Supportive spaces also need to be more than just “tolerant”-they need to be affirming. Carly*, an 18-year-old high school senior in Colorado, says that although their family is not overtly homophobic/transphobic, home is not an affirming space where Carly can be really open about their gender identity (Carly has shared some of how they identify with their parents). “It can be super isolating not to be able to talk openly with my parents about being queer,” says Carly.
Carly also cautions that LGBTQ+ youth who don’t receive support at home may look for it in other ways. “Queer kids who are isolated at home may end up seeking acceptance in other unhealthy or even dangerous places-and can be preyed on by other people.” Studies show that substance abuse is two to four times higher among LGBTQ+ youth than their straight, cisgender peers.
But despite ongoing challenges, many queer teens still feel hopeful that things will change and get better. Carly describes having a supportive group of friends and says there are more resources now for LGBTQ+ youth than ever before.
LGBTQ+ virtual programs-which many organizations expanded during the pandemic-help crucial services be more accessible. These online supports include virtual LGBTQ+ summer camps, remote PRIDE events, virtual proms, different support groups, online summits, as well as art and culture events.
“Despite the challenges-and they can be daunting-I do feel hope.
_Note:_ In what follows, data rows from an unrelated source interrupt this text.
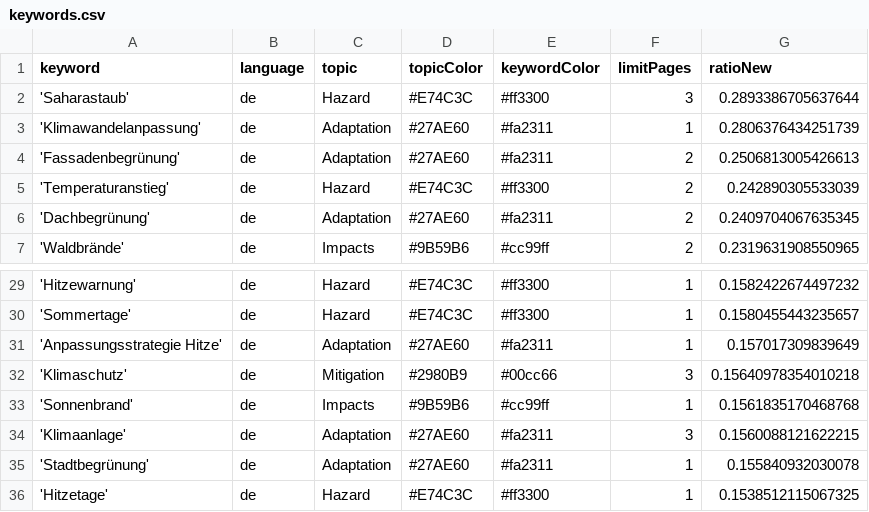
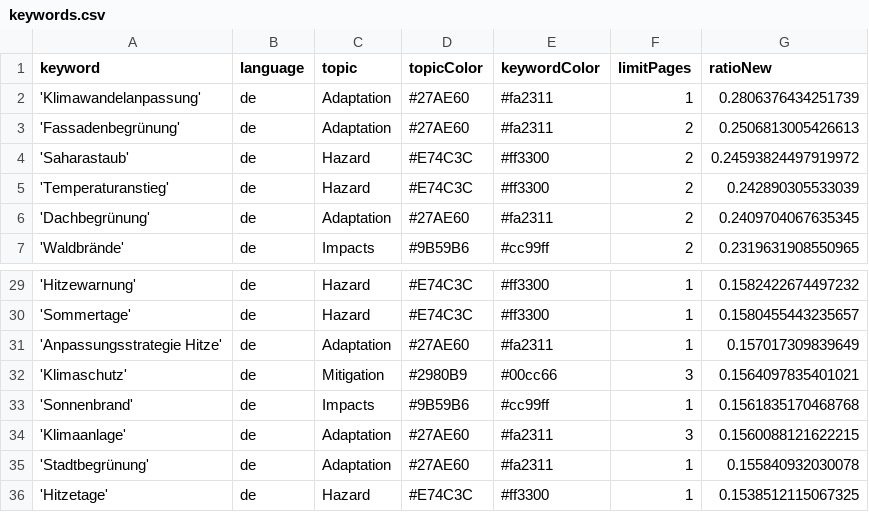
Before and after one commit to hannak555-news/heatIsComing, a CSV file: keywords.csv, drawn as a sheet; only a part is shown, gaps mark what is left out.

Commit message:
Commit from GitHub Actions (harvest:0.0)

```diff
--- a/keywords.csv
+++ b/keywords.csv
@@ -1,5 +1,5 @@
 keyword,language,topic,topicColor,keywordColor,limitPages,ratioNew
-'Saharastaub',de,Hazard,#E74C3C,#ff3300,3,0.2893386705637644
 'Klimawandelanpassung',de,Adaptation,#27AE60,#fa2311,1,0.2806376434251739
 'Fassadenbegrünung',de,Adaptation,#27AE60,#fa2311,2,0.2506813005426613
+'Saharastaub',de,Hazard,#E74C3C,#ff3300,2,0.24593824497919972
 'Temperaturanstieg',de,Hazard,#E74C3C,#ff3300,2,0.242890305533039
@@ -31,3 +31,3 @@ keyword,language,topic,topicColor,keywordColor,limitPages,ratioNew
 'Anpassungsstrategie Hitze',de,Adaptation,#27AE60,#fa2311,1,0.157017309839649
-'Klimaschutz',de,Mitigation,#2980B9,#00cc66,3,0.15640978354010218
+'Klimaschutz',de,Mitigation,#2980B9,#00cc66,3,0.1564097835401021
 'Sonnenbrand',de,Impacts,#9B59B6,#cc99ff,1,0.1561835170468768
```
I see things changing,” says Reese. “I want LGBTQ kids to know that even when things are really hard, they are still changing for the better-and that you matter.”
LGBTQ+ youth and caregivers looking for support can contact TheTrevorProject.org, The Gay, Lesbian, Bisexual, and Transgender National Hotline, Family Equality Council, Trans Lifeline, PLFAG, Born This Way Foundation, TextCrisesline.org, Please Stay, itgetsbetter.org and Qchatspace.org
*Last names have been withheld for privacy.